By Rochelle Kopp, Managing Principal, Japan Intercultural Consulting
This article is part of a series on effective meetings between Japanese and non-Japanese, that originally appeared in the Japan Times
In typical Japanese meetings, there is no leader designated, and the group discussion proceeds in an organic fashion. This may work well for general discussion meetings, but for meetings with a specific agenda or that aim to produce a decision, it’s preferable to have someone designated as a leader. Having a leader makes a meeting flow more smoothly and efficiently. A meeting leader’s role is to ensure that the discussion stays on track, that everyone participates, and that the outcome of the meeting is clarified. In other words, a leader makes sure that not only the content of the meeting is addressed adequately, but also that the meeting process itself is a positive one.
In English, the meeting leader might also be referred to as the facilitator, or the chairperson. Probably the best equivalent in Japanese would be shinkoyaku. In western-style meetings, the leader tends to be the most senior person present, the person who is in charge of the topic being discussed, the person who has the most relevant specialized knowledge, or simply the person who called the meeting. However, it’s always made clear who the meeting leader is. For this reason, typical Japanese meetings with no leader identified tend to be confusing for non-Japanese. This is particularly true when the highest-ranking person present, who non-Japanese would expect to take the lead role in the meeting, ends up sitting quietly with their eyes closed – a frequent posture for senior executives in meetings, designed to show that they do not intend to dominate the discussion.

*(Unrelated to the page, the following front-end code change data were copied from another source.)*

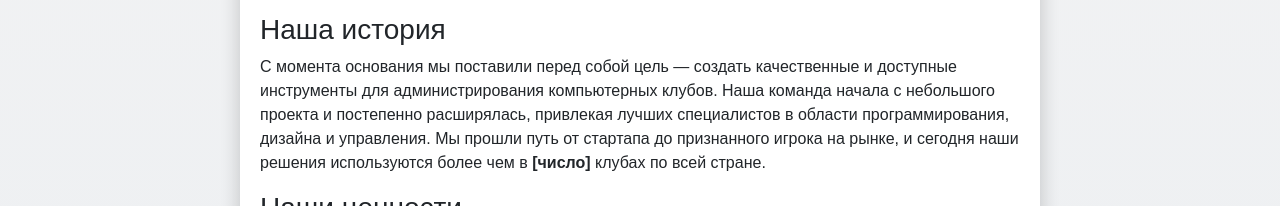
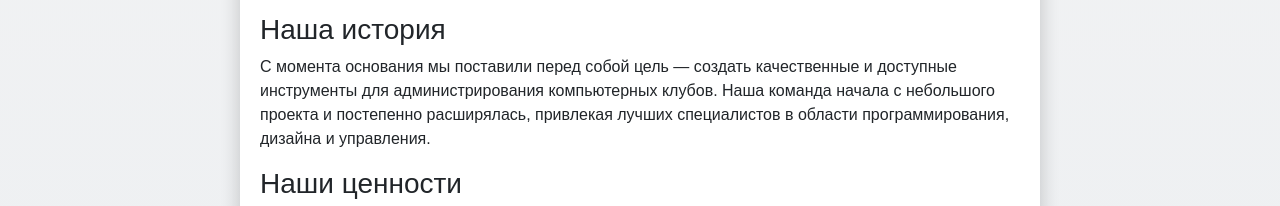
Before and after one commit to Ogannisyan2004/CrazG, a plain HTML site: page index.html in a window 1280 px wide. Shown: the part 524-730 px from the top of the page. Drawn offline with nearby package versions, Linux system fonts and the light colour scheme.

Commit message:
Update index.html

```diff
--- a/index.html
+++ b/index.html
@@ -99,7 +99,7 @@
     </p>
     <h3>Наша история</h3>
     <p>
-        С момента основания мы поставили перед собой цель — создать качественные и доступные инструменты для администрирования компьютерных клубов. Наша команда начала с небольшого проекта и постепенно расширялась, привлекая лучших специалистов в области программирования, дизайна и управления. Мы прошли путь от стартапа до признанного игрока на рынке, и сегодня наши решения используются более чем в <strong>[число]</strong> клубах по всей стране.
+        С момента основания мы поставили перед собой цель — создать качественные и доступные инструменты для администрирования компьютерных клубов. Наша команда начала с небольшого проекта и постепенно расширялась, привлекая лучших специалистов в области программирования, дизайна и управления.
     </p>
     <h3>Наши ценности</h3>
     <ul>
```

One task of the meeting leader is to make the opening statement, which sets the tone for the meeting. It’s important that this statement be a positive one. For example, starting the meeting with a statement such as “Well, why don’t we get started? Let’s jump into the agenda right away so we don’t waste any time. Stan, let’s hear the report from Purchasing” or “I don’t know where those people from Accounting are, but anyway we need to get going before the whole morning is wasted” does not set the right mood. Something more along the lines of the following is better: “Good morning, thanks everyone for attending. As you know, the purpose of this meeting is to discuss the difficulties we have been experiencing with the quality of product coming in from our suppliers. With so many experienced people here, I’m confident that we can develop some effective countermeasures.” This opening statement confirms the purpose of the meeting and sets the expectation for what will be accomplished. It also has a positive feeling to it.
The meeting leader should not necessarily dominate the discussion, but rather seek to guide it. Thus, when the discussion gets off track, he or she should gently steer it back to the main topic. And rather than telling the group what decisions to make, he or she should focus on helping to clarify what the group has decided. It’s this kind of non-dominating role that makes it possible to have someone other than the highest ranking person be the meeting leader.